Task statement ::
When a line in the data below includes "figure", pick it out and copy it.

Data for this task ::
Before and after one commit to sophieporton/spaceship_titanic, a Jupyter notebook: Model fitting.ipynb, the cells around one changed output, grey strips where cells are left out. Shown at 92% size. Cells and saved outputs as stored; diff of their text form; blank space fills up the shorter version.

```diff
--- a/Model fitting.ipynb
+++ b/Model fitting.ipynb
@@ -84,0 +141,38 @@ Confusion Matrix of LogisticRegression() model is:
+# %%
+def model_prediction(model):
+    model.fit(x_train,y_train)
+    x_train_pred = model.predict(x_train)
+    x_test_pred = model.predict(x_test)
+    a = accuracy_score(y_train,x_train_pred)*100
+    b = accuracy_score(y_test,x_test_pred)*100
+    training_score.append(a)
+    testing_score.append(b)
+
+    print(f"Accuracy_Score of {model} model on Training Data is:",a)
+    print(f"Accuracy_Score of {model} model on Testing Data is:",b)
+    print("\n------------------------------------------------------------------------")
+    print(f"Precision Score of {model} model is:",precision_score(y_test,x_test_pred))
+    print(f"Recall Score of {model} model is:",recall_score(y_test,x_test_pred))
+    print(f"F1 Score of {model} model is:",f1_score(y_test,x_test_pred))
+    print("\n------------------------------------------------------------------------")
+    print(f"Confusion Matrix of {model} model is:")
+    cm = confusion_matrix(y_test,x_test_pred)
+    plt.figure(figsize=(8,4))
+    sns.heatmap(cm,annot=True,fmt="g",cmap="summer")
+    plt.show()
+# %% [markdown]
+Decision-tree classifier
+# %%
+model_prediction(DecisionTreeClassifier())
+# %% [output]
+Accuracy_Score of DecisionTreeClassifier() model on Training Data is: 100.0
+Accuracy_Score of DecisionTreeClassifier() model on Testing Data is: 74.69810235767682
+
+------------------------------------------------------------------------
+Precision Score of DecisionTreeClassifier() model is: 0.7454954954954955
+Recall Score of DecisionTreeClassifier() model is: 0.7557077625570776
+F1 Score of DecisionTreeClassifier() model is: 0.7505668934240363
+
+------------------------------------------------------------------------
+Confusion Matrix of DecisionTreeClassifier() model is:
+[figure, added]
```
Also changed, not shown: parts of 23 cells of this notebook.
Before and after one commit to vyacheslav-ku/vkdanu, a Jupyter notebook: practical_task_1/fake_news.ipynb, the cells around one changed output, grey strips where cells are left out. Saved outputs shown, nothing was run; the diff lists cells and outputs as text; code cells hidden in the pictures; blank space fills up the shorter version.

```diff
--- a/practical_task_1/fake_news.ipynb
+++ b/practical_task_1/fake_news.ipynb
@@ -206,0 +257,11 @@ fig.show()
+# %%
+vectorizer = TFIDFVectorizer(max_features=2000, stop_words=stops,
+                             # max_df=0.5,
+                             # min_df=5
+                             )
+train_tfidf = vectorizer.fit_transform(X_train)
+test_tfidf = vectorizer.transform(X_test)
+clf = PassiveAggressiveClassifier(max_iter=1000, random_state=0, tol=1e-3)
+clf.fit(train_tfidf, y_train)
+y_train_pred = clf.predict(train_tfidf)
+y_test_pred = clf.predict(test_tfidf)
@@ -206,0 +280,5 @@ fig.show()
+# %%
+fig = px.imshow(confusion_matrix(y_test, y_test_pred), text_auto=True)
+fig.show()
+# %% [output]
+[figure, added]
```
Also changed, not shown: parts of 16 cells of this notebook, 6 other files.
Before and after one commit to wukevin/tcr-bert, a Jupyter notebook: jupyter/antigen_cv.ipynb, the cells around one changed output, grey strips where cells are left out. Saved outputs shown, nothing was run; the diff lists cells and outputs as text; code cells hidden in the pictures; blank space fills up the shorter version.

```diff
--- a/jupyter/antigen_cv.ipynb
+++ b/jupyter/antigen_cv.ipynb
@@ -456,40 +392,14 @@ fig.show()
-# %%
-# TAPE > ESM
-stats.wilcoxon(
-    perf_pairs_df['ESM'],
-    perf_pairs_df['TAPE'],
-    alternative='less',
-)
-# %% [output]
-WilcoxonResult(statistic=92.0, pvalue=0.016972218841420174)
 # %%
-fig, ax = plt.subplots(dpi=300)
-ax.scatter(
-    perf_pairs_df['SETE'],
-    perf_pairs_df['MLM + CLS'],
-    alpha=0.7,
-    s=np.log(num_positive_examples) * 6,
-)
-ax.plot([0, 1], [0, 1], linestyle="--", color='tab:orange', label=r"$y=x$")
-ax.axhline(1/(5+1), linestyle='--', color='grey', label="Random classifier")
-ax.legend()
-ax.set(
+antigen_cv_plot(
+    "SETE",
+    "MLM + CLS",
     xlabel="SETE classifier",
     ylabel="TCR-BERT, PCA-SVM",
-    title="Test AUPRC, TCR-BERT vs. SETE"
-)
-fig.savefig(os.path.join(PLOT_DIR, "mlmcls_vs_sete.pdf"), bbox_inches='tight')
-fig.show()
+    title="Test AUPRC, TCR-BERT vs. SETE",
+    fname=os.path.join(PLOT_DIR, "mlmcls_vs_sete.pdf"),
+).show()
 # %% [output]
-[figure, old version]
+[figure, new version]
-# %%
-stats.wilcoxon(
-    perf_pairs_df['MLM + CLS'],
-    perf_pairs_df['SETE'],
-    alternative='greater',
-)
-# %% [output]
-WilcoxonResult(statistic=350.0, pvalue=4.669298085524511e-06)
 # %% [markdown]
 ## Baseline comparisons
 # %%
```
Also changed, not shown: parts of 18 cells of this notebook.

Written reply ::
+    plt.figure(figsize=(8,4))
+[figure, added]
+[figure, added]
-[figure, old version]
+[figure, new version]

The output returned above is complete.